We found that self-perceived risk for heart disease is associated with follow-up rates in patients who present to the ED with chest pain. We failed to find an association between social determinants of health, health literacy, trust in physician or barriers to access, and follow-up rates in these patients. Conversations with patients about their actual risk of ACS, such as with objective cardiovascular risk assessments such as the PROCAM and Framingham tools, may improve patient compliance with follow-up. Future studies should investigate how to improve follow-up compliance.
Section Editor: Tony Zitek, MD
Full text available through open access at http://escholarship.org/uc/uciem_westjem
Address for Correspondence: Deborah B. Diercks, MD, MSc, University of Texas Southwestern, Department of Emergency Medicine, 5323 Harry Hines Blvd, Dallas, TX 75320. Email: Deborah.Diercks@UTSouthwestern.edu. 5 / 2021; 22:667 – 671
Submission history: Revision received July 6, 2020; Submitted December 13, 2020; Accepted December 17, 2020
Conflicts of Interest: By the WestJEM article submission agreement, all authors are required to disclose all affiliations, funding sources and financial or management relationships that could be perceived as potential sources of bias. No author has professional or financial relationships with any companies that are relevant to this study. There are no conflicts of interest or sources of funding to declare.
1. Montalescot G, Sechtem U, Achenbach S, et al. 2013 ESC guidelines on the management of stable coronary artery disease: the Task Force on the Management of Stable Coronary Artery Disease of the European Society of Cardiology. Eur Heart J. 2013;34(38):2949-3003.
2. Wong MK, Wang JT, Czarnecki A, et al. Factors associated with physician follow-up among patients with chest pain discharged from the emergency department. CMAJ. 2015;187(5):E160-8.
3. Braveman P, Gottlieb L. The social determinants of health: It’s time to consider the causes of the causes. Public Health Rep. 2014;129(Suppl 2):19-31.
4. Milano P, Carden DL, Jackman KM, et al. Compliance with outpatient stress testing in low-risk patients presenting to the emergency department with chest pain. Crit Pathw Cardiol. 2011;10(1):35-40.
5. Story M, Reynolds B, Bowser M, et al. Barriers to outpatient stress testing follow-up for low-risk chest pain patients presenting to an ED chest pain unit.
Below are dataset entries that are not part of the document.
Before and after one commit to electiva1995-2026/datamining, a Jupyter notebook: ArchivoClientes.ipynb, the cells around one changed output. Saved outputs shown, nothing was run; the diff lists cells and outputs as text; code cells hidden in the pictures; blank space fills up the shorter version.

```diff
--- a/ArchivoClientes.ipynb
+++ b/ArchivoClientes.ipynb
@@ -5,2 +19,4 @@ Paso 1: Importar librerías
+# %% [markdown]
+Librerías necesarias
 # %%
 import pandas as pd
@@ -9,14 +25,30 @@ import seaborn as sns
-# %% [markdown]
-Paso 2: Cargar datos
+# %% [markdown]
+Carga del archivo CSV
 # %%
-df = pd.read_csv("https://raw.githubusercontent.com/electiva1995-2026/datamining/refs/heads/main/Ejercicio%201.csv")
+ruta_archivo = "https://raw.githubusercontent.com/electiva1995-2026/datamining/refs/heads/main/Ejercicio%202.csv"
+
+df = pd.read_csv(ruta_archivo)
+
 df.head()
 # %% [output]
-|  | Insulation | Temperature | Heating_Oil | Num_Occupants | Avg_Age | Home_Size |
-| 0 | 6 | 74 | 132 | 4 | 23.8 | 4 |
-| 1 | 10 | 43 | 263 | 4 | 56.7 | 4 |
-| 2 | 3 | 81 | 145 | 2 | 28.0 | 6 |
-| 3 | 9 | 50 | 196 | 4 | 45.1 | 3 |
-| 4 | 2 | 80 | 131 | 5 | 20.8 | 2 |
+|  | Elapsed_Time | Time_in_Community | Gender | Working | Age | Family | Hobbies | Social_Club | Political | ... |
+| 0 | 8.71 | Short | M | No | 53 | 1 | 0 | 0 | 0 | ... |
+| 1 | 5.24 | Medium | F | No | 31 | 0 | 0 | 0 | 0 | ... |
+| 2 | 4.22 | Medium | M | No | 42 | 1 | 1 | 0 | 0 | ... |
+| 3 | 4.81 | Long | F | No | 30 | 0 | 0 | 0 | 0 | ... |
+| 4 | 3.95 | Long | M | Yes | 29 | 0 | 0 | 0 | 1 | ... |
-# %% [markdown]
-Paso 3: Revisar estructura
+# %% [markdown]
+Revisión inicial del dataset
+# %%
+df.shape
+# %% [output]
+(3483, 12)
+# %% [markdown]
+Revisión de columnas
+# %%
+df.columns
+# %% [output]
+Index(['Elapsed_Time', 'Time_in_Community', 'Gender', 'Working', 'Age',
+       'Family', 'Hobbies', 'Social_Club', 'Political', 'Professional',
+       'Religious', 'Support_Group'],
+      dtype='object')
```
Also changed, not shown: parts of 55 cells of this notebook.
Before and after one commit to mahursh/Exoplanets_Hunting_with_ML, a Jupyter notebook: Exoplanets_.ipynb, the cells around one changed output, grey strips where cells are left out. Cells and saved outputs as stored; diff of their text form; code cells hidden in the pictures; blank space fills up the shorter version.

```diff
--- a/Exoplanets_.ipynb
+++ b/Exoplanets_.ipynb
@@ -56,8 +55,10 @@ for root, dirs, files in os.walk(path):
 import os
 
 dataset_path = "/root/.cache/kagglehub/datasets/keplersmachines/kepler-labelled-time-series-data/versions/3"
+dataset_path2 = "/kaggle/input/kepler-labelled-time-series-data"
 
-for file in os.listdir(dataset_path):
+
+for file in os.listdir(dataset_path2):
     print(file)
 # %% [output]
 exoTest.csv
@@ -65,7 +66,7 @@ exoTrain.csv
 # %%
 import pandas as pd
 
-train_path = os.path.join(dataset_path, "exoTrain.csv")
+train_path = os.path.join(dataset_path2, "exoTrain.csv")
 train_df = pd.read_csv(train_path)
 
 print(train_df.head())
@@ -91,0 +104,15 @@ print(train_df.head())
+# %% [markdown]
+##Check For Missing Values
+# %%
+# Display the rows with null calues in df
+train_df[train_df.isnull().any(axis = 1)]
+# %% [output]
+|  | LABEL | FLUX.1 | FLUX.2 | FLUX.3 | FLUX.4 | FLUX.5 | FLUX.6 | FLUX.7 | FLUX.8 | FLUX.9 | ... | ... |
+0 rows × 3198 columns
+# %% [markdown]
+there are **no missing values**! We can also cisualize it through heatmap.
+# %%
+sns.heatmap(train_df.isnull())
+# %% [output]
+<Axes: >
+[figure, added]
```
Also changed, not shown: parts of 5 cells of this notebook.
Am J Emerg Med. 2016;34(5):790-3.
6. Atzema CL, Maclagan LC. The transition of care between emergency department and primary care: a scoping study. Acad Emerg Med. 2017;24(2):201-15.
7. Versteylen MO, Joosen IA, Shaw LJ, et al. Comparison of Framingham, PROCAM, SCORE, and Diamond Forrester to predict coronary atherosclerosis and cardiovascular events. J Nucl Cardiol. 2011;18(5):904-11.
8. Lee SY, Stucky BD, Lee JY, et al. Short Assessment of Health Literacy-Spanish and English: a comparable test of health literacy for Spanish and English speakers. Health Serv Res. 2010;45(4):1105-20.
9. Miller TA. Health literacy and adherence to medical treatment in chronic and acute illness: a meta-analysis. Patient Educ Couns. 2016;99(7):1079-86.
10. Likert R. A technique for the development of attitude scales. Educ Psychol Meas. 1952;12:313-15.
11. Anderson LA, Dedrick RF. Development of the Trust in Physician scale: a measure to assess interpersonal trust in patient-physician relationships. Psychol Rep. 1990;67(3 Pt 2):1091-100.
12. Graham JL, Shahani L, Grimes RM, et al. The influence of trust in physicians and trust in the healthcare system on linkage, retention, and adherence to HIV care. AIDS Patient Care STDS. 2015;29(12):661-7.
13. Hussein HM, Harris-Lane P, Abdelmoula MM, et al. Accuracy of self-perception of cardiovascular risk in the community. J Vasc Interv Neurol. 2008;1(4):106-12.